I’ve been researching this pond clean-up idea since we bought our new place last summer. We limped along last year, trying to control the weeds and algae with chemicals until I could come up with a long term solution, and now that it’s warming up I’m ready to take the next step.

I’m convinced that aeration is an important component of the solution, not only from reading Debbie Nowicki’s pond blog here at GRIT, but also by talking with a friend of mine who sings the praises of aeration. So the way to go, as far as I can tell, is bottom aeration in order to create the best mixing and eliminate the thermocline, which is that magic line that keeps the bottom water at the bottom, creating anoxic conditions which kill fish, generate toxics, and contribute to rampant weed and algae growth.

But I’d prefer to find a unit that is self-contained if possible, but the pond is in the low spot on the property, and because of the layout of our lot I don’t want to build a tower for a wind powered unit, so I set out on a quest for a solar powered unit. I found a solar-powered system sold by Pennington Equipment Company out of Springfield, Illinois. If anyone is familiar with this system, or has come up with any other self-contained system, I’d appreciate hearing about it. If you don’t want to discuss it “in public” on this blog, you can email me at

As for the “other pond stuff,” my problem with tossing chemicals in to control weeds is that it just makes the problem worse. Since bottom muck is a nutrient for plants and herbicides just cause plants to die and sink to the bottom as muck, it just sets up an expensive cycle that get worse and worse with time. Well, after talking with a number of folks and checking out different approaches to the problem, I finally found an outfit that seems to fit the bill. The system is called Airmax® Eco-Systems, Inc., and it includes aeration but instead of chemicals, it uses bacterial agents to actually break down the muck and oxidize nutrients suspended in the water. There is also a binding agent that causes the suspended nutrients to drop to the bottom where the bacteria can eat them. Seems to me, the process is like adding Rid-X® to the septic system – it just makes the natural cleaning processes work better. Another part of the pond system is a blue dye that blocks sunlight and helps keep the weed growth down. Once again, if anyone is familiar with this system, or has anything else that has worked for them, please let me know.

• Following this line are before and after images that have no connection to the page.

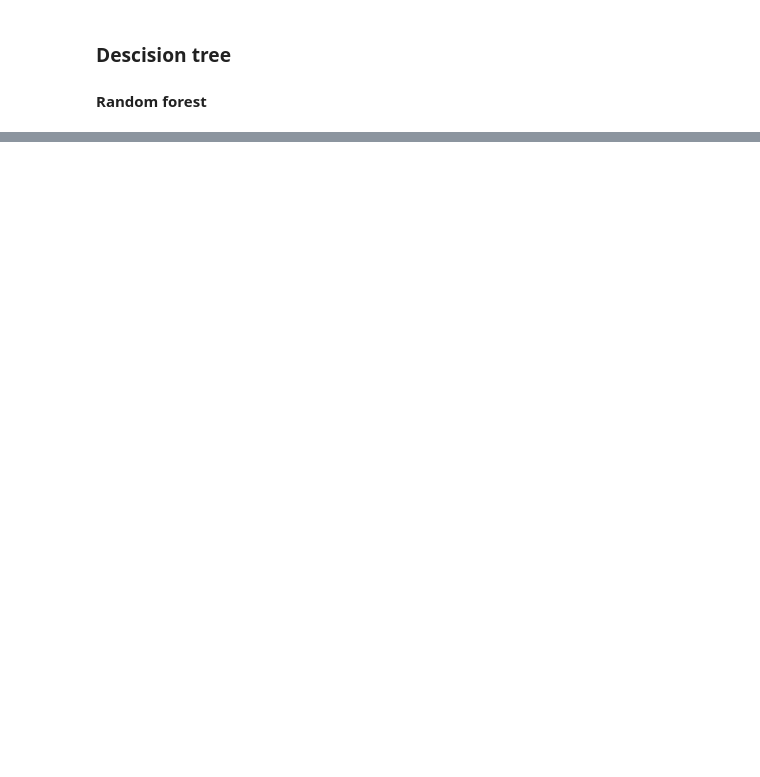
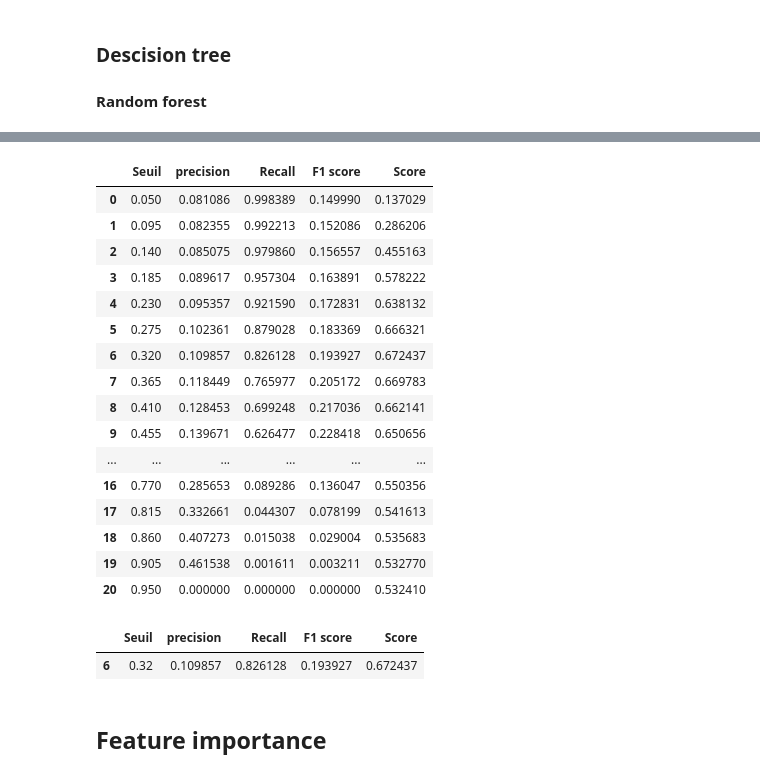
Before and after one commit to Fendlair/P7_Implementer_un_modele_de_scoring, a Jupyter notebook: Rebuffet_Etienne_3_notebook_modelisation_012025.ipynb, the cells around one changed output, grey strips where cells are left out. Drawn from its saved outputs; the diff is of its cells as text; code cells hidden in the pictures; blank space fills up the shorter version.

```diff
--- a/Rebuffet_Etienne_3_notebook_modelisation_012025.ipynb
+++ b/Rebuffet_Etienne_3_notebook_modelisation_012025.ipynb
@@ -653,3 +740,0 @@ rfc_grid = GridSearchCV(estimator=rfc, param_grid=rfc_grid_param, cv= 5, n_jobs=
-# %%
-# J'entraine le modèle sur mes données
-rfc_grid.fit(X_train, y_train)
@@ -655,0 +886,29 @@ rfc_grid.fit(X_train, y_train)
+# %%
+# Tester plusieurs seuils
+
+# Obtenir les probabilités prédites pour la classe positive (1)
+y_probs =loaded_model.predict_proba(X_test_scaled)[:, 1]
+
+# Définir une liste de seuils à tester
+seuils = np.linspace(0.05, 0.95, 21)  # Teste les seuils entre 0.1 et 0.9
+
+# Stocker les métriques
+metrics = []
+
+for seuil in seuils:
+    y_pred = (y_probs >= seuil).astype(int)  # Appliquer le seuil
+    prec = precision_score(y_test, y_pred)
+    rec = recall_score(y_test, y_pred)
+    f1 = f1_score(y_test, y_pred)
+    confusion_mat = confusion_matrix(y_test, y_pred)
+    score = float((confusion_mat[1][1] * 0.08 + confusion_mat[0][0] * 0.92) / (
+            confusion_mat[1][1] * 0.08
+            + confusion_mat[0][0] * 0.92
+            + 10 * confusion_mat[1][0] * 0.92
+            + confusion_mat[0][1] * 0.08
+        )),
+
+    metrics.append((seuil, prec, rec, f1, score[0]))
+
+# Convertir en tableau numpy pour faciliter l'affichage
+metrics = np.array(metrics)
@@ -655,0 +960,29 @@ rfc_grid.fit(X_train, y_train)
+# %%
+results = pd.DataFrame(metrics)
+results.rename(columns={0: "Seuil", 1: "precision", 2: "Recall", 3: "F1 score", 4: "Score"}, inplace=True)
+results
+# %% [output]
+|  | Seuil | precision | Recall | F1 score | Score |
+| 0 | 0.050 | 0.081086 | 0.998389 | 0.149990 | 0.137029 |
+| 1 | 0.095 | 0.082355 | 0.992213 | 0.152086 | 0.286206 |
+| 2 | 0.140 | 0.085075 | 0.979860 | 0.156557 | 0.455163 |
+| 3 | 0.185 | 0.089617 | 0.957304 | 0.163891 | 0.578222 |
+| 4 | 0.230 | 0.095357 | 0.921590 | 0.172831 | 0.638132 |
+| 5 | 0.275 | 0.102361 | 0.879028 | 0.183369 | 0.666321 |
+| 6 | 0.320 | 0.109857 | 0.826128 | 0.193927 | 0.672437 |
+| 7 | 0.365 | 0.118449 | 0.765977 | 0.205172 | 0.669783 |
+| 8 | 0.410 | 0.128453 | 0.699248 | 0.217036 | 0.662141 |
+| 9 | 0.455 | 0.139671 | 0.626477 | 0.228418 | 0.650656 |
+| ... | ... | ... | ... | ... | ... |
+| 16 | 0.770 | 0.285653 | 0.089286 | 0.136047 | 0.550356 |
+| 17 | 0.815 | 0.332661 | 0.044307 | 0.078199 | 0.541613 |
+| 18 | 0.860 | 0.407273 | 0.015038 | 0.029004 | 0.535683 |
+| 19 | 0.905 | 0.461538 | 0.001611 | 0.003211 | 0.532770 |
+| 20 | 0.950 | 0.000000 | 0.000000 | 0.000000 | 0.532410 |
+# %%
+results[results["Score"] == results["Score"].max()]
+# %% [output]
+|  | Seuil | precision | Recall | F1 score | Score |
+| 6 | 0.32 | 0.109857 | 0.826128 | 0.193927 | 0.672437 |
+# %% [markdown]
+## Feature importance
```
Also changed, not shown: parts of 89 cells of this notebook.
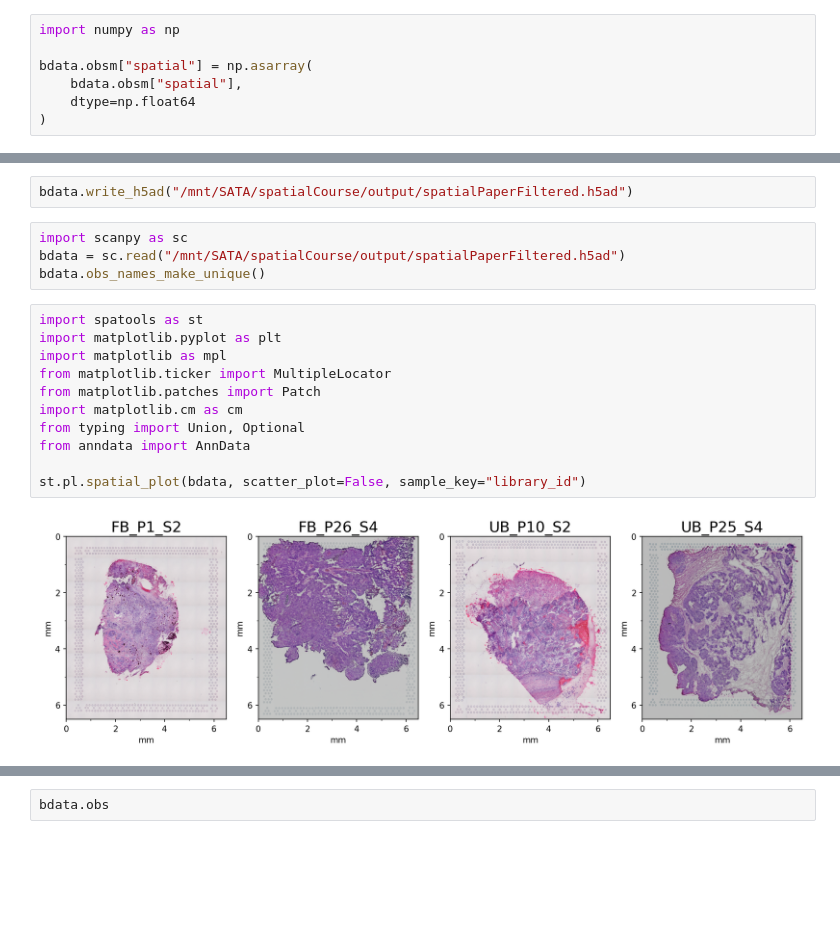
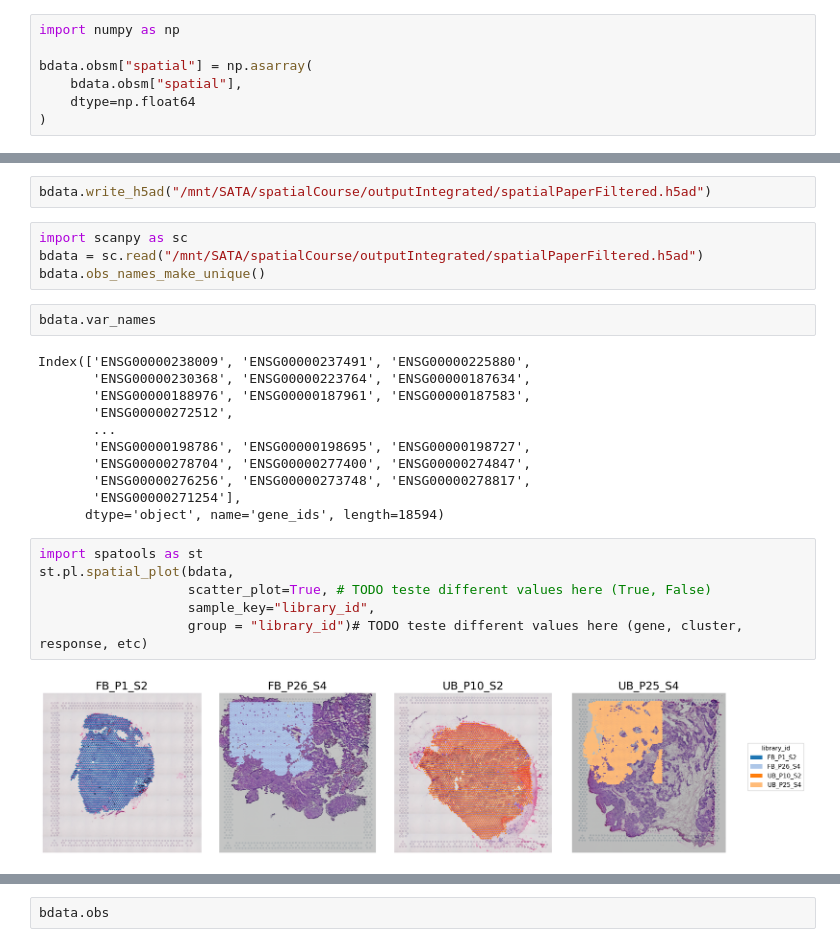
Before and after one commit to pedrovp161/spatialCourse, a Jupyter notebook: src/4 - processing_integration.ipynb, the cells around one changed output, grey strips where cells are left out. Drawn from its saved outputs; the diff is of its cells as text; blank space fills up the shorter version.

```diff
--- a/src/4 - processing_integration.ipynb
+++ b/src/4 - processing_integration.ipynb
@@ -42,19 +76,27 @@ bdata.obs
 # %%
-bdata.write_h5ad("/mnt/SATA/spatialCourse/output/spatialPaperFiltered.h5ad")
+bdata.write_h5ad("/mnt/SATA/spatialCourse/outputIntegrated/spatialPaperFiltered.h5ad")
 # %%
 import scanpy as sc
-bdata = sc.read("/mnt/SATA/spatialCourse/output/spatialPaperFiltered.h5ad")
+bdata = sc.read("/mnt/SATA/spatialCourse/outputIntegrated/spatialPaperFiltered.h5ad")
 bdata.obs_names_make_unique()
+# %%
+bdata.var_names
+# %% [output]
+Index(['ENSG00000238009', 'ENSG00000237491', 'ENSG00000225880',
+       'ENSG00000230368', 'ENSG00000223764', 'ENSG00000187634',
+       'ENSG00000188976', 'ENSG00000187961', 'ENSG00000187583',
+       'ENSG00000272512',
+       ...
+       'ENSG00000198786', 'ENSG00000198695', 'ENSG00000198727',
+       'ENSG00000278704', 'ENSG00000277400', 'ENSG00000274847',
+       'ENSG00000276256', 'ENSG00000273748', 'ENSG00000278817',
+       'ENSG00000271254'],
+      dtype='object', name='gene_ids', length=18594)
 # %%
 import spatools as st
-import matplotlib.pyplot as plt
-import matplotlib as mpl
-from matplotlib.ticker import MultipleLocator
-from matplotlib.patches import Patch
-import matplotlib.cm as cm
-from typing import Union, Optional
-from anndata import AnnData
-
-st.pl.spatial_plot(bdata, scatter_plot=False, sample_key="library_id")
+st.pl.spatial_plot(bdata,
+                   scatter_plot=True, # TODO teste different values here (True, False)
+                   sample_key="library_id",
+                   group = "library_id")# TODO teste different values here (gene, cluster, response, etc)
 # %% [output]
-[figure, old version]
+[figure, new version]
```
Also changed, not shown: parts of 18 cells of this notebook, 6 other files.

Oh, and I’m not all that afraid of hard work, either, so I got this pond rake where I can drag all the muck and weeds out by hand. I tried it today. It’s a great stress reliever, and it really gets out the weeds and muck from around the shore. It’s also a pretty good way to collect all sorts of bottom-dwelling critters. If I ate crayfish, I would have had a good meal, but I’m sure they do something good so I fished them out of the muck and sent them home. I threw the tadpoles back because Sue will blame me if we don’t have peepers pretty soon, and all the tiny little bass will eventually become lunkers that I can brag about catching. And the muck makes a great addition to the compost pile. We’re going to need plenty of compost for the new garden, but that, as they say, is another story.

9/3/2013 8:52:35 PM

Ducks love algae and they swim about aerateing the pond...I have a suburban large pond and have successfully attracted mallards and sometimes canadian geese(a little messy THEY are), and the algae stays under control. The neighborhood couldn't tolerate a swamp!

5/6/2009 1:29:47 PM

Debbie, I'm curious to see how your project is working. Has the combination of aeration and bacteria helped? Sue and I are still choking a little on the cost of an aerator, and we'd also like to try a solar one, but are not sure there is enough juice in a small solar panel to power an effective aeration pump. Thus far, I've taken a 3-prong approach. 1) Add the bacteria, 2) Use a pond rake to pull out algae and weeds that develop, and 3) Open up more flow from the creek that runs along the side of the pond, so there is more flow and oxygenation.

3/25/2009 4:52:14 PM

We will be doing exactly what your post talks about - our next step is to put the bacterial agent in the pond but Stan wanted to run the aerator 2 weeks prior because a low oxygen level in the water when using the agent, can kill the fish. So we should be set to add this weekend.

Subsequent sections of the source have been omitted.